(WORK TASK): Which lines in the records below hold the word "width"? Copy each of them.

(RAW DATA):

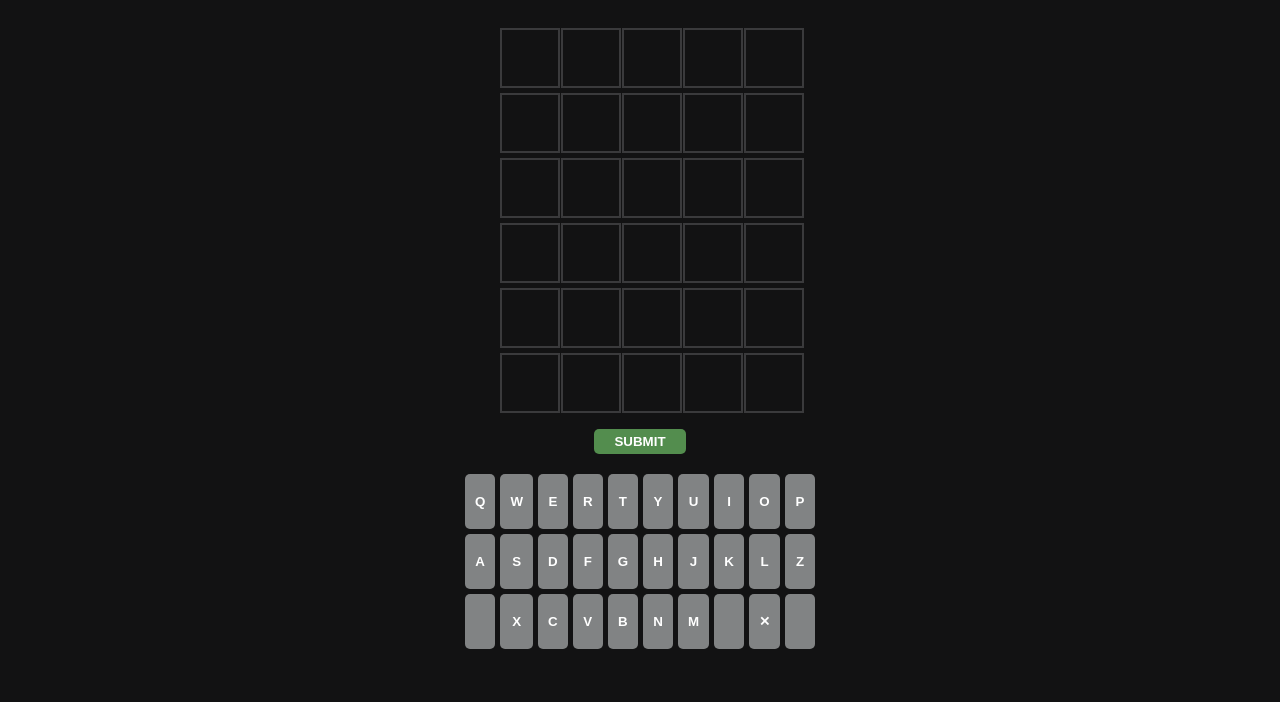
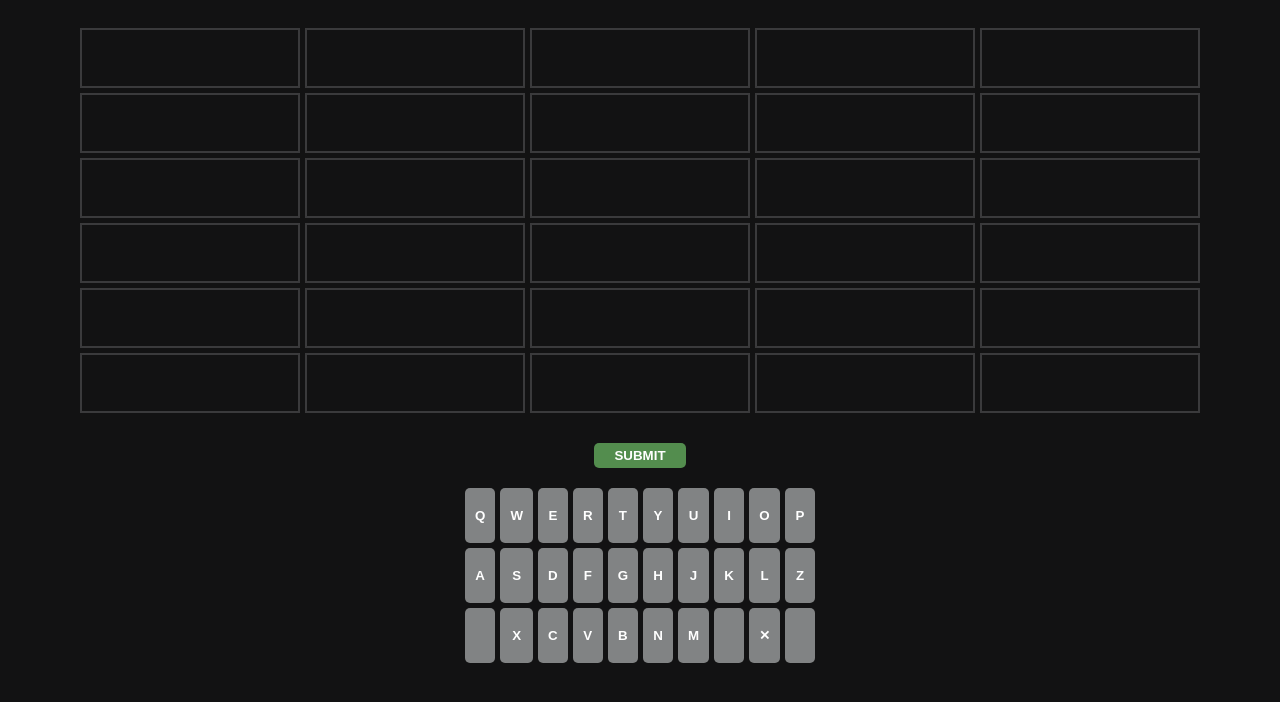
Before and after one commit to anand-2020/guess-it, a plain HTML site: page index.html in a window 1280 px wide. Drawn offline with Linux system fonts and the light colour scheme.

Commit message:
update css to centre board

```diff
--- a/index.html
+++ b/index.html
@@ -23,13 +23,12 @@
       display: grid;
       grid-template-columns: repeat(5, 1fr);
       gap: 5px;
-      margin-bottom: 20px;
-      width: 100%;
-      max-width: 280px;
+      margin-bottom: 10px;
+      width: 90%;
     }
     .cell {
-      width: 100%;
-      aspect-ratio: 1 / 1;
+      width: auto;
+      height: 3.5rem;
       border: 2px solid #3a3a3c;
       display: flex;
       align-items: center;
@@ -59,7 +58,7 @@
       grid-template-columns: repeat(10, 1fr);
       gap: 5px;
       max-width: 350px;
-      width: 100%;
+      width: fit-content;
       margin-top: 20px;
     }
     .key {
@@ -88,12 +87,7 @@
       margin-top: 10px;
       font-size: 1rem;
     }
-    #board,
-    #keyboard {
-        width: 100%;
-        margin-left: 0 auto;
-        margin-right: 0 auto;
-    }
+
 
 #submit {
   background-color: #538d4e;
```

(EXERCISE ANSWER):
-      width: 100%;
-      max-width: 280px;
+      width: 90%;
-      width: 100%;
+      width: auto;
       max-width: 350px;
-      width: 100%;
+      width: fit-content;
-        width: 100%;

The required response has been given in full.